Feeling thoroughly stretched out, Rupert would reach for his frame – an ugly old thing, brought home from the hospital and never returned – and make his sluggish way to his cramped kitchen, drawers overflowing with all manner of kitchen implements. His breakfast would consist of oats zigzagged somewhat lavishly with local honey that Alma from downstairs would sell him every few months. If he was feeling particularly good, he might add a fresh strawberry to the side of his plate. He would take his time with eating, enjoying the feeling of the sun on his weathered skin as he sat in his favourite chair by the big window. He kept two small cacti in little bottles on the sill and he checked on them every morning, watering them every once in while.

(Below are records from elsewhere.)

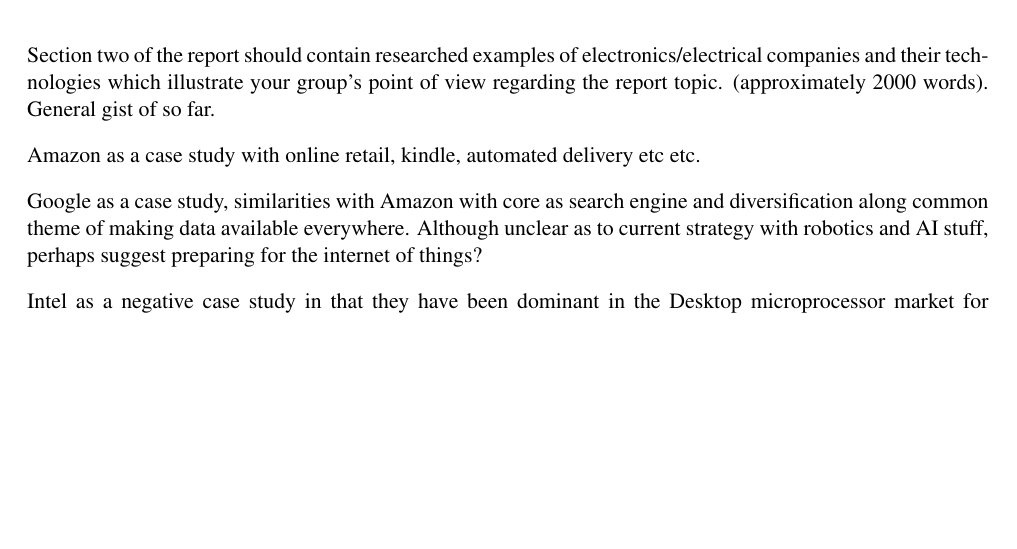
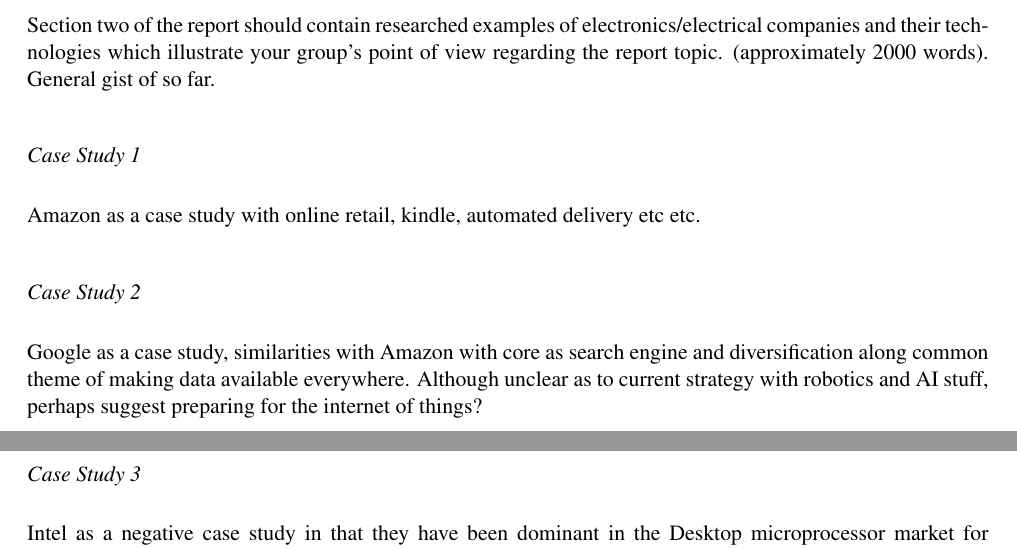
Before and after one commit to TheSmiff/ELEC6049, a LaTeX document (Report1/Report1.tex, which reads Report1/Section2.tex): part of page 2 of 8 before the commit and two parts of pages 2 and 3 of 8 after it, the two joined at a grey line, cut so that both start at the same text, the shorter picture padded with empty space. Compiled offline with pdfLaTeX.

Commit message:
Added subsections

```diff
--- a/Report1/Section2.tex
+++ b/Report1/Section2.tex
@@ -1,10 +1,19 @@
 \sect{Section 2 - Diversification for Profitability}
+
+
 Section two of the report should contain researched examples of electronics/electrical companies and their technologies which illustrate your group’s point of view regarding the report topic.   (approximately 2000 words).
 General gist of so far.
 
+\subsect{Case Study 1}
 Amazon as a case study with online retail, kindle, automated delivery etc etc.
 
+
+\subsect{Case Study 2}
+
 Google as a case study, similarities with Amazon with core as search engine and diversification along common theme of making data available everywhere. Although unclear as to current strategy with robotics and AI stuff, perhaps suggest preparing for the internet of things?
+
+
+\subsect{Case Study 3}
 
 Intel as a negative case study in that they have been dominant in the Desktop microprocessor market for several years, but now profitability dropping due to change in market conditions and limited diversity. Discuss spreading risk and synergism.
 
```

He left his bowl at the other end of the table every morning, often forgetting it as he went to his day’s labor. Rupert would spend most of his days typing at his worn old typewriter, day after day, year after year. The typewriter itself had been a present from one of his colleagues a lifetime ago, the chair another (and though it clashed horribly with the peeling aqua paint of his wall, he couldn’t bear to part with it. He simply chose to cover the wall instead.)
Rupert had developed a nasty, wet kind of cough over a period of a few months. Never normally worried about this kind of common ailment, he had only sought medicine after Alma had warned him yet again of his steadily increasing frailty. Rupert had pooh-poohed her at the time, but heeded her advice eventually, somewhat concerned that this cough could impede his important work. Alma worried too damn much, he had conceded, always asking after his health, about when she could read some of what he was writing. He always managed to shake her off but he kept the bottle of bitter cough syrup beside the typewriter, swigging from it whenever he saw fit.

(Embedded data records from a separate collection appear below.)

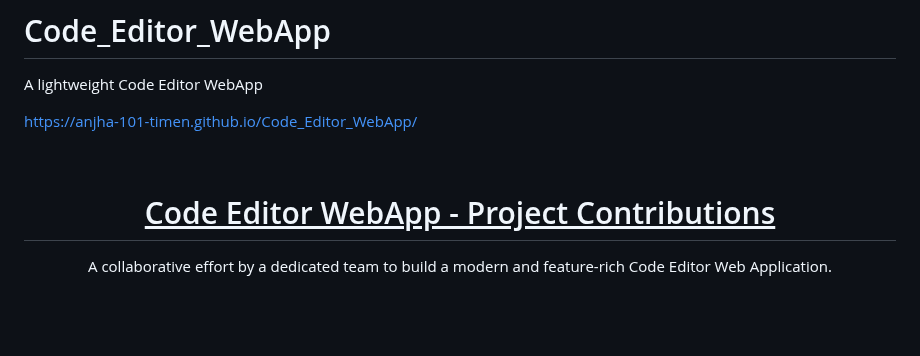
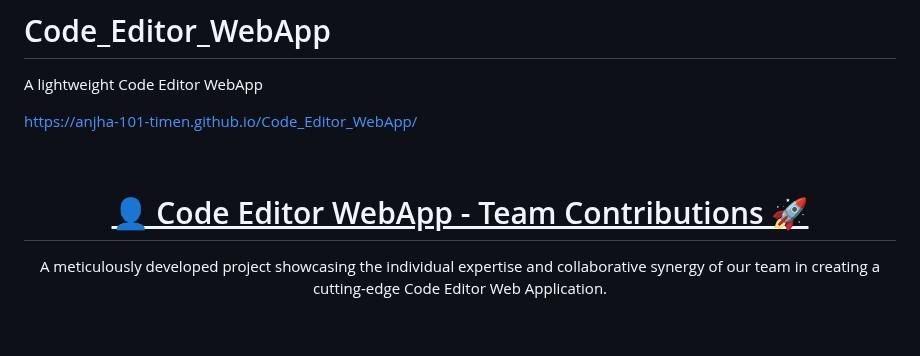
Before and after one commit to anjha-101-timen/Code_Editor_WebApp, a Markdown page: README.md, the part around one of its changes. Drawn GitHub-style.

```diff
--- a/README.md
+++ b/README.md
@@ -7,9 +7,9 @@ https://anjha-101-timen.github.io/Code_Editor_WebApp/
 <br>
 
 <div align="center">
-  <h1><ins><span style="color: #6200EE;">Code Editor WebApp - Project Contributions</span></ins></h1>
+  <h1><ins><span style="color: #3F51B5;">&#128100; Code Editor WebApp - Team Contributions &#128640;</span></ins></h1>
   <p style="font-size: 1.1em; color: #757575;">
-    A collaborative effort by a dedicated team to build a modern and feature-rich Code Editor Web Application.
+    A meticulously developed project showcasing the individual expertise and collaborative synergy of our team in creating a cutting-edge Code Editor Web Application.
   </p>
 </div>
 
```
Also changed, not shown: other parts of README.md (+69 -64 lines).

Every Friday, he would take the stack of papers from the table, seal them in envelopes and shuffle them down to the post office on the corner. Marie would give him her same crinkled smile and take his stack, and his few dollars extra from groceries every week. With his work done for another week, Rupert would head back to his apartment, whistling an old tune that he had once enjoyed.
Rupert sat at that typewriter every day until the day that they pried his cold, dead fingers from the keys. The cough had become wetter and wetter until he had suffocated, some syrup still left in the bottle. In the typewriter was a half-finished letter to a little orphaned African boy named Jock, and beside it was a stack to at least five more children. Each one thanked them for their drawings and asked them all about their lives. It was clear, for a few moments at least, that Rupert had been someone very important to so many.
Alma knew this to be true and she began to pick up the letters that were dropped on his doorstep even months after his death, papering her kitchen walls with the drawings of children worlds away.